BEGIN Information given

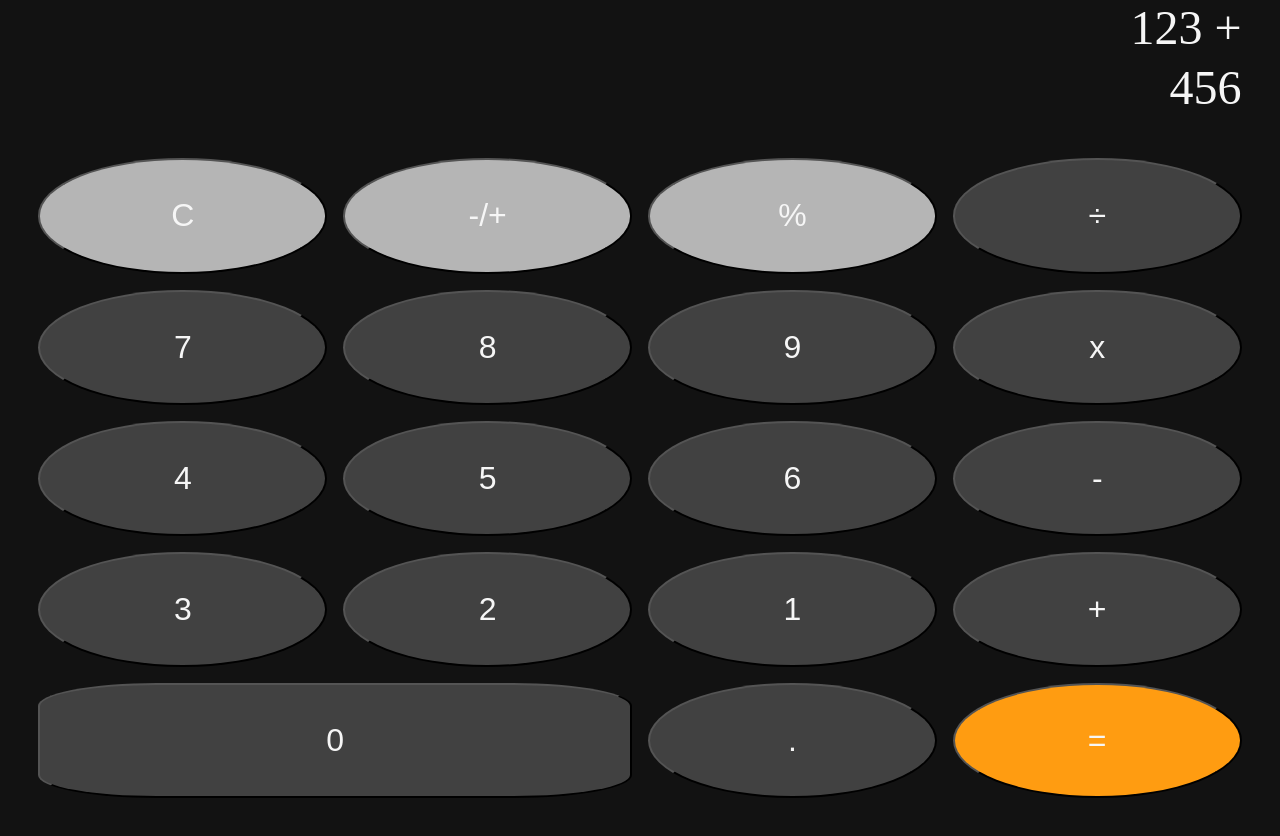
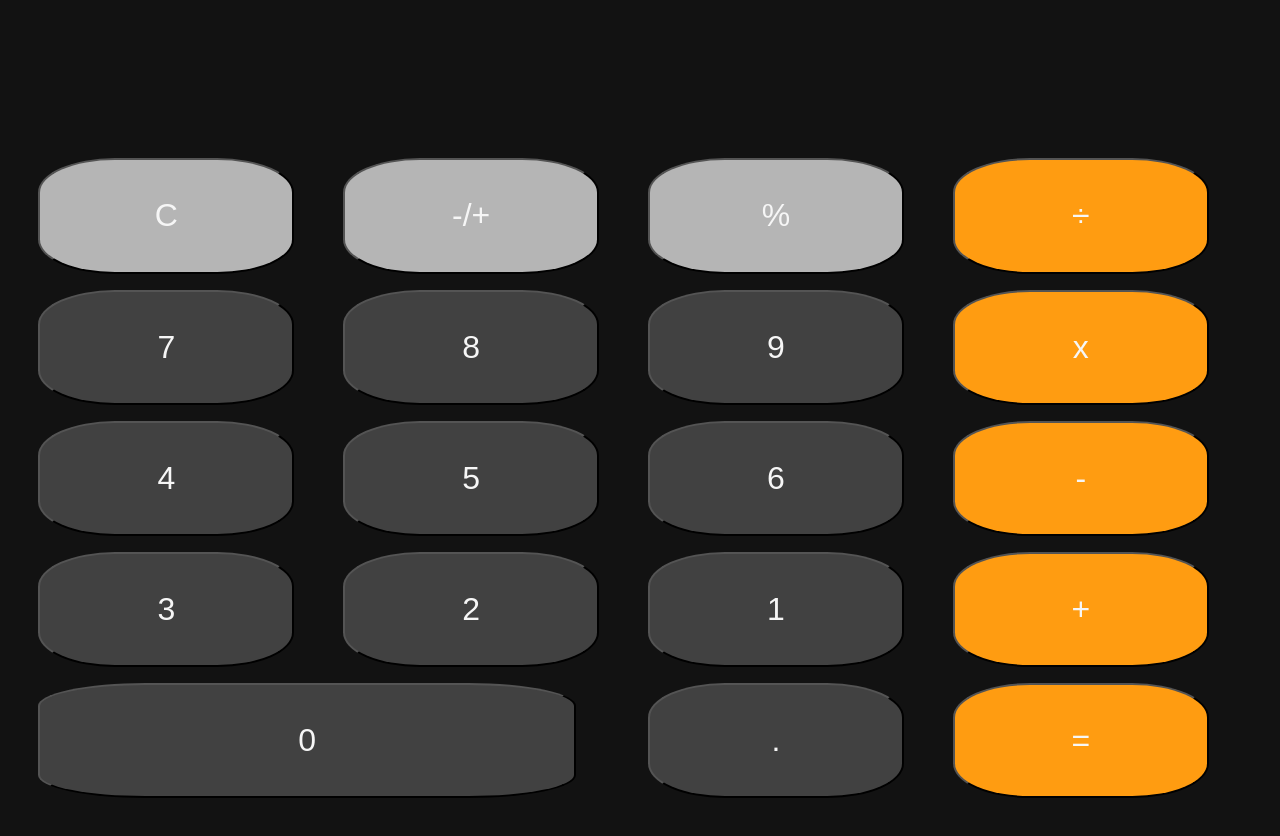
Before and after one commit to waltervoynarovsky/calculator, a plain HTML site: page index.html in a window 1280 px wide. Drawn offline with Linux system fonts and the light colour scheme.

Commit message:
added responsivness and change button colours

```diff
--- a/_components.scss
+++ b/_components.scss
@@ -9,6 +9,7 @@
   color: $color-white;
   margin-right: 3%;
   text-align: right;
+  align-items: center;
 
   .previous-operand {
     display: flex;
@@ -107,3 +108,114 @@ button {
     background-color: $color-ambient;
   }
 }
+
+@media (min-width: 1025px) {
+  .output {
+    display: grid;
+    margin: auto;
+    padding: auto;
+    height: 15vh;
+    font-size: 3rem;
+    color: $color-white;
+    margin-right: 3%;
+    text-align: center;
+    align-items: center;
+  }
+  .previous-number {
+    display: flex;
+    align-items: center;
+    justify-content: center;
+  }
+
+  .current-number {
+    display: flex;
+    align-items: center;
+    justify-content: center;
+  }
+
+  button {
+    background-color: $color-darkgrey;
+    color: $color-white;
+    border-radius: 30%;
+    font-size: 2rem;
+    max-width: 20vw;
+  }
+
+  .elements {
+    display: grid;
+    grid-template-columns: repeat(4, 1fr);
+    grid-template-rows: repeat(5, 1fr);
+    grid-column-gap: 1rem;
+    grid-row-gap: 1rem;
+    height: 80vh;
+    margin: 3%;
+
+    .clear {
+      grid-area: 1 / 1 / 2 / 2;
+      background-color: $color-lightgrey;
+    }
+    .plusminus {
+      grid-area: 1 / 2 / 2 / 3;
+      background-color: $color-lightgrey;
+    }
+    .percentage {
+      grid-area: 1 / 3 / 2 / 4;
+      background-color: $color-lightgrey;
+    }
+    #division {
+      grid-area: 1 / 4 / 2 / 5;
+      background-color: $color-ambient;
+    }
+    #number7 {
+      grid-area: 2 / 1 / 3 / 2;
+    }
+    #number8 {
+      grid-area: 2 / 2 / 3 / 3;
+    }
+    #number9 {
+      grid-area: 2 / 3 / 3 / 4;
+    }
+    #multiplication {
+      grid-area: 2 / 4 / 3 / 5;
+      background-color: $color-ambient;
+    }
+    #number4 {
+      grid-area: 3 / 1 / 4 / 2;
+    }
+    #number5 {
+      grid-area: 3 / 2 / 4 / 3;
+    }
+    #number6 {
+      grid-area: 3 / 3 / 4 / 4;
+    }
+    #minus {
+      grid-area: 3 / 4 / 4 / 5;
+      background-color: $color-ambient;
+    }
+    #number1 {
+      grid-area: 4 / 1 / 5 / 2;
+    }
+    #number2 {
+      grid-area: 4 / 2 / 5 / 3;
+    }
+    #number3 {
+      grid-area: 4 / 3 / 5 / 4;
+    }
+    #plus {
+      grid-area: 4 / 4 / 5 / 5;
+      background-color: $color-ambient;
+    }
+    #number0 {
+      grid-area: 5 / 1 / 6 / 3;
+      border-radius: 20%;
+      min-width: 42vw;
+    }
+    .coma {
+      grid-area: 5 / 3 / 6 / 4;
+    }
+    .equal {
+      grid-area: 5 / 4 / 6 / 5;
+      background-color: $color-ambient;
+    }
+  }
+}
--- a/index.html
+++ b/index.html
@@ -8,10 +8,10 @@
     <title>Calculator</title>
   </head>
   <body>
-    <div class="calculator-grid">
+    <div class="calculator-layout">
       <div class="output">
-        <div class="previous-number">123 +</div>
-        <div class="current-number">456</div>
+        <div class="previous-number"></div>
+        <div class="current-number"></div>
       </div>
       <div class="elements">
         <button class="clear" id="clear">C</button>
--- a/scripts.js
+++ b/scripts.js
@@ -2,7 +2,6 @@ class Calculator {
   constructor(previousNumberTextElement, currentNumberTextElement) {
     this.previousNumberTextElement = previousNumberTextElement;
     this.currentNumberTextElement = currentNumberTextElement;
-    this.clear();
   }
 
   clear() {
@@ -62,15 +61,15 @@ class Calculator {
   }
 
   updateDisplay() {
-    this.currentNumberTextElement.innerText = this.getDisplayNumber(
+    this.currentNumberTextElement.innerHTML = this.getDisplayNumber(
       this.currentNumber
     );
     if (this.operation != null) {
-      this.previousNumberTextElement.innerText = `${this.getDisplayNumber(
+      this.previousNumberTextElement.innerHTML = `${this.getDisplayNumber(
         this.previousNumber
       )} ${this.operation}`;
     } else {
-      this.previousNumberTextElement.innerText = "";
+      this.previousNumberTextElement.innerHTML = "";
     }
   }
 }
@@ -89,14 +88,14 @@ const calculator = new Calculator(
 
 numberButtons.forEach((button) => {
   button.addEventListener("click", () => {
-    calculator.appendNumber(button.innerText);
-    calculator.updateDisplay(button.innerText);
+    calculator.appendNumber(button.innerHTML);
+    calculator.updateDisplay(button.innerHTML);
   });
 });
 
 operationButtons.forEach((button) => {
   button.addEventListener("click", () => {
-    calculator.chooseOperation(button.innerText);
+    calculator.chooseOperation(button.innerHTML);
     calculator.updateDisplay();
   });
 });
```
Also changed, not shown: styles.css, 1 other file.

END Information given

— Task item —
Work out how many lines in this data contain "class". Only that number should be given.

— Answer section —
11